A trial of a relapse prevention strategy in women with bulimia nervosa who respond to cognitive-behavior therapy
Article first published online: 15 APR 2004
Copyright © 2004 Wiley Periodicals, Inc.
International Journal of Eating Disorders
Special Issue: Featuring Abstracts from the 2004 International Conference on Eating Disorders
Volume 35, Issue 4, pages 549–555, May 2004
How to Cite
Mitchell, J. E., Agras, W. S., Wilson, G. T., Halmi, K., Kraemer, H. and Crow, S. (2004), A trial of a relapse prevention strategy in women with bulimia nervosa who respond to cognitive-behavior therapy. Int. J. Eat. Disord., 35: 549–555. doi: 10.1002/eat.10265
- Issue published online: 15 APR 2004
- Article first published online: 15 APR 2004
- Manuscript Accepted: 14 JUN 2003
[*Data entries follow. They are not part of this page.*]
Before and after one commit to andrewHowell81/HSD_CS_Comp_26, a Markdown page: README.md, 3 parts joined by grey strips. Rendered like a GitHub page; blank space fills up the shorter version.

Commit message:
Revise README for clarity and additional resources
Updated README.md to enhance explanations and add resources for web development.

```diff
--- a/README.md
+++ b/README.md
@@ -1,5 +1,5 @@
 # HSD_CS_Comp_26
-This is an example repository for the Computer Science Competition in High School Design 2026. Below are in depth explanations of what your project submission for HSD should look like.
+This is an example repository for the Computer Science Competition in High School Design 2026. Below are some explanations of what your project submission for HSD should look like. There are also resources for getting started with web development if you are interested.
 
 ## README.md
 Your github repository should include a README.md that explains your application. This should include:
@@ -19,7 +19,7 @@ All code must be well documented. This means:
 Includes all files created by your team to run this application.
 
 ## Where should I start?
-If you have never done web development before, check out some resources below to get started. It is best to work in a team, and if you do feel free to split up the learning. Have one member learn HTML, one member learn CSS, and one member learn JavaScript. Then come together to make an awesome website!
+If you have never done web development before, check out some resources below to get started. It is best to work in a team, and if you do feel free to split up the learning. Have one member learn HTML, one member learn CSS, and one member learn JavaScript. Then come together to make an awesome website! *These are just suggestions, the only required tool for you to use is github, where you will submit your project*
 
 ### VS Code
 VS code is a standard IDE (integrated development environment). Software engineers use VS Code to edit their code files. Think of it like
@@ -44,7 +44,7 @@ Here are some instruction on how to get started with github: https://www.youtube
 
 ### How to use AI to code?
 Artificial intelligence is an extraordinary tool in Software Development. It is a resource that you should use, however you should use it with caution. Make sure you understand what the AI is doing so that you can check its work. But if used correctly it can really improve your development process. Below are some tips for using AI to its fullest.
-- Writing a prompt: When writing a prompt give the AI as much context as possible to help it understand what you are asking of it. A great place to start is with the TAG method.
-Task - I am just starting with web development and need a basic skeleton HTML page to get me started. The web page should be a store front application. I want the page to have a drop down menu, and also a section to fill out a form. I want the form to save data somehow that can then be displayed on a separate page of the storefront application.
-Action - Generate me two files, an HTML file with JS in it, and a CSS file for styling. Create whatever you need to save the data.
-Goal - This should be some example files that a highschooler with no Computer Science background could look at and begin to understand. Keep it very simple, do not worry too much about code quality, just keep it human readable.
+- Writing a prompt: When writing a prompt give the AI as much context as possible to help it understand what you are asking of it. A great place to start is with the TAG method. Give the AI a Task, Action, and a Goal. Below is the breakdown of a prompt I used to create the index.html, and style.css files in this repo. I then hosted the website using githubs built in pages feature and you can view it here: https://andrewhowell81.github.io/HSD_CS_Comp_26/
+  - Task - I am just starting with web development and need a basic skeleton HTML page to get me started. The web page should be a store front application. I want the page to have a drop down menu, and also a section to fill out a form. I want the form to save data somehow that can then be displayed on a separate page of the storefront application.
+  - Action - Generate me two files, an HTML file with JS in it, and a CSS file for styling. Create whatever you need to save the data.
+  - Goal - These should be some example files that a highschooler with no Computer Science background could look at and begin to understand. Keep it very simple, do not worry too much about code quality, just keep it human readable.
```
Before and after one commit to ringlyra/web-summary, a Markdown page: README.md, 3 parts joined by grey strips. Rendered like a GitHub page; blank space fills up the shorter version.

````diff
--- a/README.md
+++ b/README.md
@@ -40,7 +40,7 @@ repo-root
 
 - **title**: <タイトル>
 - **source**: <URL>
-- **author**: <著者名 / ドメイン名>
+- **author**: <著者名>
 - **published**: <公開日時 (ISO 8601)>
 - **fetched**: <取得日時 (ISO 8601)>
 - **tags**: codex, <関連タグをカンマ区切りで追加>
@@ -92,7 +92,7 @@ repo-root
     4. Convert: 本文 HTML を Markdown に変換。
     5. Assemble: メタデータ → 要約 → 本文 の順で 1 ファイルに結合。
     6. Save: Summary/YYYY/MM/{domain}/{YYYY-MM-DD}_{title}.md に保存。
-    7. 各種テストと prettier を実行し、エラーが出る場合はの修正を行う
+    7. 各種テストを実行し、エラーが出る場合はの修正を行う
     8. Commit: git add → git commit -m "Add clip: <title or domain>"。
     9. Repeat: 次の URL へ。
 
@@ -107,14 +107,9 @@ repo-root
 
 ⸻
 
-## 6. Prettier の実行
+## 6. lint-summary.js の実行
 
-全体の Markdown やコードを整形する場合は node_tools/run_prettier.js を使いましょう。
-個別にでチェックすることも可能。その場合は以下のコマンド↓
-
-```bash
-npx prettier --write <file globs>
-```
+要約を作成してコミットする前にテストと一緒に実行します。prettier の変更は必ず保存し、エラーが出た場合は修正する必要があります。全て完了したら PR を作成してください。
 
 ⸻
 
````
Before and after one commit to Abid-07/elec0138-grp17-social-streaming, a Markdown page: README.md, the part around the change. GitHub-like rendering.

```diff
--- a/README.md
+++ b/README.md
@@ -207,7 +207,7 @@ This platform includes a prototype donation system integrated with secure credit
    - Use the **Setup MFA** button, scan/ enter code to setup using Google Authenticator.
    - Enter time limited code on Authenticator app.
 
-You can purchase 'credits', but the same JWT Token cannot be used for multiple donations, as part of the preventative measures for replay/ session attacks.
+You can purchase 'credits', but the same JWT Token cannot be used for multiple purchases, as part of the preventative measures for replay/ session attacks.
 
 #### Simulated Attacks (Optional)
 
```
- relapse prevention;
- cognitive-behavior therapy;
- bulimia nervosa
This study examines a relapse prevention strategy for bulimia nervosa (BN). Subjects in a multicenter BN treatment trial who initially achieved abstinence after a course of cognitive-behavioral therapy (CBT) were told to recontact the clinic if they had a recurrence of symptoms or feared such a reoccurrence so that they could receive additional therapy visits.
At the end of CBT, subjects whose scores on the Eating Disorders Examination indicated that they were abstinent from binge eating and purging, and therefore considered to be treated successfully, were assigned randomly to follow-up only or to a crisis intervention model. With the crisis intervention model, subjects would receive additional visits if needed.
None of the 30 subjects who relapsed during the follow-up sought additional treatment visits.
Simply telling patients with BN who appear to have been successfully treated to come back if they have additional problems, or fear that they are developing such problems, may be an ineffective relapse prevention technique. Alternative strategies, such as planned return visits or phone calls, should be considered as alternative relapse prevention strategies. © 2004 by Wiley Periodicals, Inc. Int J Eat Disord 35: 549–555, 2004.